As much as the media likes the "take-three-things-and-make-them-a-trend," let’s put things into perspective. We have two straightdforward cases of cannibalism in Maryland and Montreal. Hannibal Lector-type clones on the prowl can be disturbing, but they’re not a serious threat, and such incidents are apparently not on the increase. Unless the victims of the cannibalism rise up and start hungering for human flesh, there is no pandemic — and certainly no need to buy one of these units. Seriously, if you’re afraid of these kind of reports, you might as well be worried about zombie gnomes or other such silliness.
The Miami incident does contain some more disturbing facts, like "the attacker failed to respond after being shot" and the victim of the attack "miraculously survived" and that some people are buying shotguns. Still, according to all of the reports, the attacker actually did die and did not reanimate.
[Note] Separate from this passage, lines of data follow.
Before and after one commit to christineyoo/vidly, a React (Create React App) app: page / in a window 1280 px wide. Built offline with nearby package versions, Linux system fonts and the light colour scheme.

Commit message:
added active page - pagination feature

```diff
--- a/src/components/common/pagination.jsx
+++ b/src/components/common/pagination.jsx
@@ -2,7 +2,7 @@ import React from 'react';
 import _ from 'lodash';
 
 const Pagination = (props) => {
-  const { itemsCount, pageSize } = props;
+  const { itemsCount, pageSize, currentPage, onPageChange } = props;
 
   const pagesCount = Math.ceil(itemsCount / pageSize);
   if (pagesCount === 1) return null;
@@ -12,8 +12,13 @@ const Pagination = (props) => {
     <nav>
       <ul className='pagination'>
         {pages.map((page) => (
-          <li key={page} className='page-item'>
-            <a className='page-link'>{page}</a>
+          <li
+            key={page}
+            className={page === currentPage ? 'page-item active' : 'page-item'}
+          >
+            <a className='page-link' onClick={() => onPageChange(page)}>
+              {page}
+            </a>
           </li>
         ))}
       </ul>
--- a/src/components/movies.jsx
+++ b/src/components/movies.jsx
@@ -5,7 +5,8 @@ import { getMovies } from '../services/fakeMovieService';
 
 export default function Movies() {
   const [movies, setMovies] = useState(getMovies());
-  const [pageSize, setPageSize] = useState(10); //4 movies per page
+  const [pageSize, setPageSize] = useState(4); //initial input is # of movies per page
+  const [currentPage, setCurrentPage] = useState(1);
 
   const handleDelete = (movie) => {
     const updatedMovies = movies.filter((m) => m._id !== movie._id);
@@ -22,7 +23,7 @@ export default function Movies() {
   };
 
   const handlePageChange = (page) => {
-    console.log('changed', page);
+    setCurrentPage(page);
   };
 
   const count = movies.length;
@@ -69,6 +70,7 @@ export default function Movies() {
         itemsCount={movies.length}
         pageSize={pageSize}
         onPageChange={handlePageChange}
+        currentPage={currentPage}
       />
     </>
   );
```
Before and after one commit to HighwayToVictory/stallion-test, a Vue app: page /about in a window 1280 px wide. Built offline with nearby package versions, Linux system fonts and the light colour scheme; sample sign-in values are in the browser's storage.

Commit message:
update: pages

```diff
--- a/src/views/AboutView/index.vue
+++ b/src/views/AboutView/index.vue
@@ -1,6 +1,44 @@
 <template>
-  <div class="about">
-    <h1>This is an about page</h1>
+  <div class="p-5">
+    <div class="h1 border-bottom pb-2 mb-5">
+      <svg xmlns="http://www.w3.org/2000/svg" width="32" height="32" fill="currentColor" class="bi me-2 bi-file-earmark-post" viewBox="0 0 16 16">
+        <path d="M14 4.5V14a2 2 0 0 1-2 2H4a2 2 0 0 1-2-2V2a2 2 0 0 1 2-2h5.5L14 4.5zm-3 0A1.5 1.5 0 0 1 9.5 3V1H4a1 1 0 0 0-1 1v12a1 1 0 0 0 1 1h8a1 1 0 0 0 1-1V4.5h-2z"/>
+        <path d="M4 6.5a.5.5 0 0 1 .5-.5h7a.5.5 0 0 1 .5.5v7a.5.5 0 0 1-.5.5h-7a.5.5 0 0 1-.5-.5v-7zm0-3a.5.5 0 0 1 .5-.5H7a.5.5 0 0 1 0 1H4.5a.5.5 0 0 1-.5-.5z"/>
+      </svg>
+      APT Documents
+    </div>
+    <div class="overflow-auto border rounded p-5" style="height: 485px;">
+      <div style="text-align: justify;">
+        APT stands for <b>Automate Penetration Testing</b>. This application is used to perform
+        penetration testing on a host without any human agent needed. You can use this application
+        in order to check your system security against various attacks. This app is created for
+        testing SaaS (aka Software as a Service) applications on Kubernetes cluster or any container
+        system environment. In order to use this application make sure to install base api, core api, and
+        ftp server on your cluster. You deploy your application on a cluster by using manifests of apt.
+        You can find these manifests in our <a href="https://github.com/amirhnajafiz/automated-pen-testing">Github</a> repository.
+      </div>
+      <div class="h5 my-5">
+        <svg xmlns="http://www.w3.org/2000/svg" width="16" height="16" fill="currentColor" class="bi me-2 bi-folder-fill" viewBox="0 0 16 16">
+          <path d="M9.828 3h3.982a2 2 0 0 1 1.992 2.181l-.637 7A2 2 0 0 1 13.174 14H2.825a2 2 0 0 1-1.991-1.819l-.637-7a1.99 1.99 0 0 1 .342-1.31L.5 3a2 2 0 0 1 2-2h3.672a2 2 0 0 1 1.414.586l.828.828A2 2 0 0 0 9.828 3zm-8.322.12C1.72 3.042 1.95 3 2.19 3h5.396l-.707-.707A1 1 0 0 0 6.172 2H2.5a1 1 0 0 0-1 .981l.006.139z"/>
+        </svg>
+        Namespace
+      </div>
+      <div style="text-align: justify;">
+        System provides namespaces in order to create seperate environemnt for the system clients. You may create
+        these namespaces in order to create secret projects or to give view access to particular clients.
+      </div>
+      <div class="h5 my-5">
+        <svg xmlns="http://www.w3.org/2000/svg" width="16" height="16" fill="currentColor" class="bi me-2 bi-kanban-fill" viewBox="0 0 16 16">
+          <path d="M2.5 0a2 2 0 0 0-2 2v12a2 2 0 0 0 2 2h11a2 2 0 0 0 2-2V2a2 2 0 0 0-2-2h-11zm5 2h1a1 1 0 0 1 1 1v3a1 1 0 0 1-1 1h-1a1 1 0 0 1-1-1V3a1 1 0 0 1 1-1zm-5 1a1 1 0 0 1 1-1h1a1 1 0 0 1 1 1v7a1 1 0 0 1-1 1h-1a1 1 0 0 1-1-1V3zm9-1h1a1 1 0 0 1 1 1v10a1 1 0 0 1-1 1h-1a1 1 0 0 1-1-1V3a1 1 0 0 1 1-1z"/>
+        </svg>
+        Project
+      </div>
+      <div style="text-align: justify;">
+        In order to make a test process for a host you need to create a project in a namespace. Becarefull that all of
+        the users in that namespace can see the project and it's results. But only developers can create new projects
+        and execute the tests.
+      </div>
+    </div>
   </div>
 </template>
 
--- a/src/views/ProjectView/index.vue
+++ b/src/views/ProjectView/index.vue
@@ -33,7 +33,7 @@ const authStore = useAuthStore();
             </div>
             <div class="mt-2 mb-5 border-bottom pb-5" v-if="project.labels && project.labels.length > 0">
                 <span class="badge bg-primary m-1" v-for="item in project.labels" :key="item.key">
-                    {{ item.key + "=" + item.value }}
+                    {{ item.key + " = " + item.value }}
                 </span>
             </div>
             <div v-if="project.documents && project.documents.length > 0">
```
Unless more cases pop up in southern Florida, I think the republic – and the world — are safe.
As for the CDC statement, well, it contains an awful lot of wiggle room. Still, its overall tone is consistent with what I concluded about the role of domestic politics during a zombie crisis:
Clearly, the initial policy responses to a zombie attack are crucial. This is the period when domestic constraints on policy responses are at their weakest. If governments can fashion clear, coherent, and competent policy actions from the outset, then domestic pressures on policy autonomy should be modest….
If the zombie problem persists, however – through initial policy errors, resistance from zombie relatives, or the logistical difficulties of destroying the undead – then domestic politics will play an increasingly important role in global policy articulation. Legislatures will slowly exercise more voice, interest groups will constrain policy options, and the public will grow restive towards far-flung operations to eliminate the scourge of the living dead. If this effect takes place across a broad swath of countries, the bargaining core for meaningful international cooperation to combat the undead would slowly disappear.
So, my recommendation to everyone is still "DON’T PANIC" about zombies. Unless Congress decides to hold hearings. At that point, feel free to freak out.